Single Mom: 5 Tips for Bringing Vacation Home with You

By Kristen Chase

My blissful six days in Hawaii were exactly what the doctor ordered. Well, except for the part jet lag combined with a crappy cold I got on the last day, which was a very small price to pay for the best and possibly only true vacation I’ve had without my kids since I had my first ten years ago.

Not surprisingly, I started to dread my re-entry to regular life, especially with back to school right around the corner. The thought of all the juggling, the paperwork, the driving here, there, and everywhere was enough to upset my happily healed-up stomach.

But instead of tucking my vacation memories away in a veritable photo album, I’ve decided to take the best parts and do my best to apply them to my everyday life. Because even if I can’t take a daily morning walk on the beach, there are plenty of other simple experiences I can implement. Maybe they’ll work for you too.

1. Meals. You should eat them. 
I’m not sure about you, but being a busy parent (in my case, single), I seem to have given up meals. I eat coffee for breakfast, toss together something haphazard for lunch, and then eat my kids’ leftovers for dinner. Don’t even ask me about the late night snacking. But while I was away, I pretty much ate three square meals a day. Granted, they were comprised of fresh roadside fruit and hand-caught fish, but they were actual sit-down meals nonetheless. Not only did my stomach feel better, but I felt fuller (which meant less snacking) and more relaxed because I was forced at least three times a day to slow down and take a breather.

2. Find adults and talk to them. 
Because I work from home, my adult interaction is limited to school drop-off and pick-up and the nice check-out lady at the grocery store. Yes, I do chat with my co-workers and my friends, but it’s usually all online, by text, or over the phone. So for the most part, my only human interaction is with my children. I can’t tell you how much I thrived on being able to talk about adult things with adult people, so I’m making an effort to see my close-by friends more, along with possibly joining some sort of club or group that allows me to talk to people over the age of ten on a regular basis.

3. Unplug. Like, for real. 
It was a pretty big deal for me to leave my computer at home for this trip, but I knew that I really needed to almost completely unplug in order for me to truly relax. Thankfully, I have an amazing business partner and team that made it possible for me to survive with just a smart phone which had very little cell service. No Twitter, no Facebook, just a couple of Instagram photos to make people jealous. And guess what? The world went on and I didn’t feel like I was missing anything.

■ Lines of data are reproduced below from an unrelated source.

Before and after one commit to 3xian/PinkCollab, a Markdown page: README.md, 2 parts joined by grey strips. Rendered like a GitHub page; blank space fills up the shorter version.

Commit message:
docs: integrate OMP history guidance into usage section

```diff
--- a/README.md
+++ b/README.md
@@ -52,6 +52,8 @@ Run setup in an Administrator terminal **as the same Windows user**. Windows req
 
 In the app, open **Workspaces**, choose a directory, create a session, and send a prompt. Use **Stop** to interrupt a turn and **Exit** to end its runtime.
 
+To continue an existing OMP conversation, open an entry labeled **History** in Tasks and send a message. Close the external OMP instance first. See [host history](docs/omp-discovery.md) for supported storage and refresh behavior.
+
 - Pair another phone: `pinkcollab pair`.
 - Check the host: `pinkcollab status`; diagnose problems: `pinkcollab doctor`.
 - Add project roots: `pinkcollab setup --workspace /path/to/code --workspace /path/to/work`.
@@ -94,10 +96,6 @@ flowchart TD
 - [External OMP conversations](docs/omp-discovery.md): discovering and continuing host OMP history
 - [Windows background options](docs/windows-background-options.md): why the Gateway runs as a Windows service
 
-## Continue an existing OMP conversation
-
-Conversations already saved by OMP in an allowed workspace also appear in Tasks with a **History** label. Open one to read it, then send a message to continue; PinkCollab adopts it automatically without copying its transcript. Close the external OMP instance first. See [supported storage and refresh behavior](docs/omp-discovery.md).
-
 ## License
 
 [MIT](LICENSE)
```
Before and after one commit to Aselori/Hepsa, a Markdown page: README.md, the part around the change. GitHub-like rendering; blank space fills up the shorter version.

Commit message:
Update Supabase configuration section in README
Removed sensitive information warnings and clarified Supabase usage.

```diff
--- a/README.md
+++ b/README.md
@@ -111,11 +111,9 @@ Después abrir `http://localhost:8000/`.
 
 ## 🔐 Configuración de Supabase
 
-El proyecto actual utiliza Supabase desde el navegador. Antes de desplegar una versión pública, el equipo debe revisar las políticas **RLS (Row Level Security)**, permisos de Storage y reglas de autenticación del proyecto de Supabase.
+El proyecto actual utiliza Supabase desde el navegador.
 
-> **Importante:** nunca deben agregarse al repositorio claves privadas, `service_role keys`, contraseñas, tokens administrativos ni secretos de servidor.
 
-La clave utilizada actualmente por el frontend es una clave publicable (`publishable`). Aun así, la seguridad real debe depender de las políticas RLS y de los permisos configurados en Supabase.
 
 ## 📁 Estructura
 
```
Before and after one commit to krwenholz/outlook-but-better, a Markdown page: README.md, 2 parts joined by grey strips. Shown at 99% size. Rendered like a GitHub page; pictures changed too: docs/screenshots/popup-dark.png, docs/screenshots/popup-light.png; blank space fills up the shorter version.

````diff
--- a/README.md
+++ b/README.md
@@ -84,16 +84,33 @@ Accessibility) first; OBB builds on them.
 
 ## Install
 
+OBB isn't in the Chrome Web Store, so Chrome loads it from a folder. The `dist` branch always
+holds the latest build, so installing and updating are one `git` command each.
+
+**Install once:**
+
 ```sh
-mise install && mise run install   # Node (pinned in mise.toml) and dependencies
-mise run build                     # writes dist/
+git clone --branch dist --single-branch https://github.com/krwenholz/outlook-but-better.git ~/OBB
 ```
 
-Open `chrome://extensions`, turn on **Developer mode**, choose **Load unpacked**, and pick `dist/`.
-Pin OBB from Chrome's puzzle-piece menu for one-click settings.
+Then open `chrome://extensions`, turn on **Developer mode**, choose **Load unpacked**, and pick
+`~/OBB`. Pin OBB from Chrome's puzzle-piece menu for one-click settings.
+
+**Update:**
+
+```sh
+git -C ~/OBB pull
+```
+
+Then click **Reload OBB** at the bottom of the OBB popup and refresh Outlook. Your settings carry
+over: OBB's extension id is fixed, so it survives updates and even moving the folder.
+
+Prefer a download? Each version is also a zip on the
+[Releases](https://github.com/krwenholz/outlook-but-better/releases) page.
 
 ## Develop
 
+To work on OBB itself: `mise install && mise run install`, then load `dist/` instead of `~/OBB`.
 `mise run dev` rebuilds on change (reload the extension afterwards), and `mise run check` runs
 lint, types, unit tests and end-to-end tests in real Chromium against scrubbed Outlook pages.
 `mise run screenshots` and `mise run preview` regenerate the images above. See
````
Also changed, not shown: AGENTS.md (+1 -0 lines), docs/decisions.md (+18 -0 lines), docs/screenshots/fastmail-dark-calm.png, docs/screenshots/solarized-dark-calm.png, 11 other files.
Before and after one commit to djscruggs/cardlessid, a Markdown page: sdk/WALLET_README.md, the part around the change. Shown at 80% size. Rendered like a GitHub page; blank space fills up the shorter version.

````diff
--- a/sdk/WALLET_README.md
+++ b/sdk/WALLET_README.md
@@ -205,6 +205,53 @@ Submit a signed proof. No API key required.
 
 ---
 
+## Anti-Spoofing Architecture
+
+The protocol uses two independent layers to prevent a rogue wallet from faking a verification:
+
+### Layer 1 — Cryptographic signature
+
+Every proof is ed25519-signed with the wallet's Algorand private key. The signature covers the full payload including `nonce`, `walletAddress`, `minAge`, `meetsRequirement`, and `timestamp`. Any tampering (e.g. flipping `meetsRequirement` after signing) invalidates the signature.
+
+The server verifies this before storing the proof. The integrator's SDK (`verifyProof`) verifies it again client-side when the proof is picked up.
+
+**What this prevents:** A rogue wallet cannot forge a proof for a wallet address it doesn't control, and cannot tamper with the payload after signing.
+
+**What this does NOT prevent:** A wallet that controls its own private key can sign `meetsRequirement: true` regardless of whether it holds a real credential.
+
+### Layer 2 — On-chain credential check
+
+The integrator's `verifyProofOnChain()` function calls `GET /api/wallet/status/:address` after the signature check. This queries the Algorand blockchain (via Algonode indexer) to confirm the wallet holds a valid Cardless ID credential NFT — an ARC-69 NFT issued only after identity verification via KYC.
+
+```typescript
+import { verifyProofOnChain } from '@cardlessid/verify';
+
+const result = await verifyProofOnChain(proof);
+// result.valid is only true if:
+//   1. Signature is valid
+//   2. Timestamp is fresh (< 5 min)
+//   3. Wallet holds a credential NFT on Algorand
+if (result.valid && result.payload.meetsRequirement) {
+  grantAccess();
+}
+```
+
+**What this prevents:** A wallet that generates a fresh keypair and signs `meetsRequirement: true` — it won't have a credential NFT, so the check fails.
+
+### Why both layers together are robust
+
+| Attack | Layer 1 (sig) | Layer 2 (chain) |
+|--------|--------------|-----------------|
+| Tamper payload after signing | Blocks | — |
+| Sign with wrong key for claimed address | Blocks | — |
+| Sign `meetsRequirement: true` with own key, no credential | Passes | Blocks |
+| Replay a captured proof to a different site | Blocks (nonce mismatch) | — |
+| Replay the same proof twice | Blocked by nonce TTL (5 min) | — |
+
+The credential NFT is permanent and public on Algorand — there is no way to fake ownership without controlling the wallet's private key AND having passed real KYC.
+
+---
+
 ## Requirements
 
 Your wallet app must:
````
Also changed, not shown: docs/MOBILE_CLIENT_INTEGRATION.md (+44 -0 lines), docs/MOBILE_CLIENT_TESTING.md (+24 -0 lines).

Now I can’t necessarily unplug for an extended period of time like I did on my vacation, but I can absolutely shut down in the evenings, even if just for a short period of time, making myself available for important issues by text only. Also, using VIP email (for you gmail users) is helpful; just add your most important peoples’ email addresses to that list so you can quickly scan them rather than get bogged down by your entire email inbox.

4. Read a book, preferably fiction. 
I used to be a big reader, but life and kids and work and everything else got in the way of my enjoyment of the writing of others. In recent years, I’ve focused on reading non-fiction, probably because that’s the genre I write myself, but it often times felt more like a chore or research rather than an escape.

I realize that reading about someone else’s life can be like fiction, but for me personally, reading completely fantastical stories like I did on my vacation really helped to take me away to another place, which is exactly what I need to give myself a break in my daily existence.

5. Force yourself to jump. 
During my trip, the only way I could see this one waterfall was to climb up a rock face which would require me to jump about 20 feet down. Generally speaking, I would have just stayed on the ground and missed out on the view. That’s what photos are for, right?

But this time, I took a risk and boy, did it pay off. Not only did I experience something that could not have been done justice in a photograph, but I got a rush out of doing something outside my comfort zone, even if I did climb down a little so the jump off the rocks didn’t involve clearing a bush as well. I’m not sure I’ll be taking up cliff diving (or rock climbing) any time soon, but I am going to attempt to do things I might not necessarily try because of how awesome it makes me feel — before, during, and after.

{Photo credit: Aaron Adler Photography}

About the Author

Kristen Chase

Kristen Chase is a writer, author, and a single mom of four. It’s as exhausting as it sounds (at least the mom part). Also, awesome.

Kristen is also co-founder of

Kristen Chase is a writer, author, and a single mom of four. It’s as exhausting as it sounds (at least the mom part). Also, awesome.

Kristen is also co-founder of Cool Mom Picks and author of The Mominatrix’s Guide to Sex.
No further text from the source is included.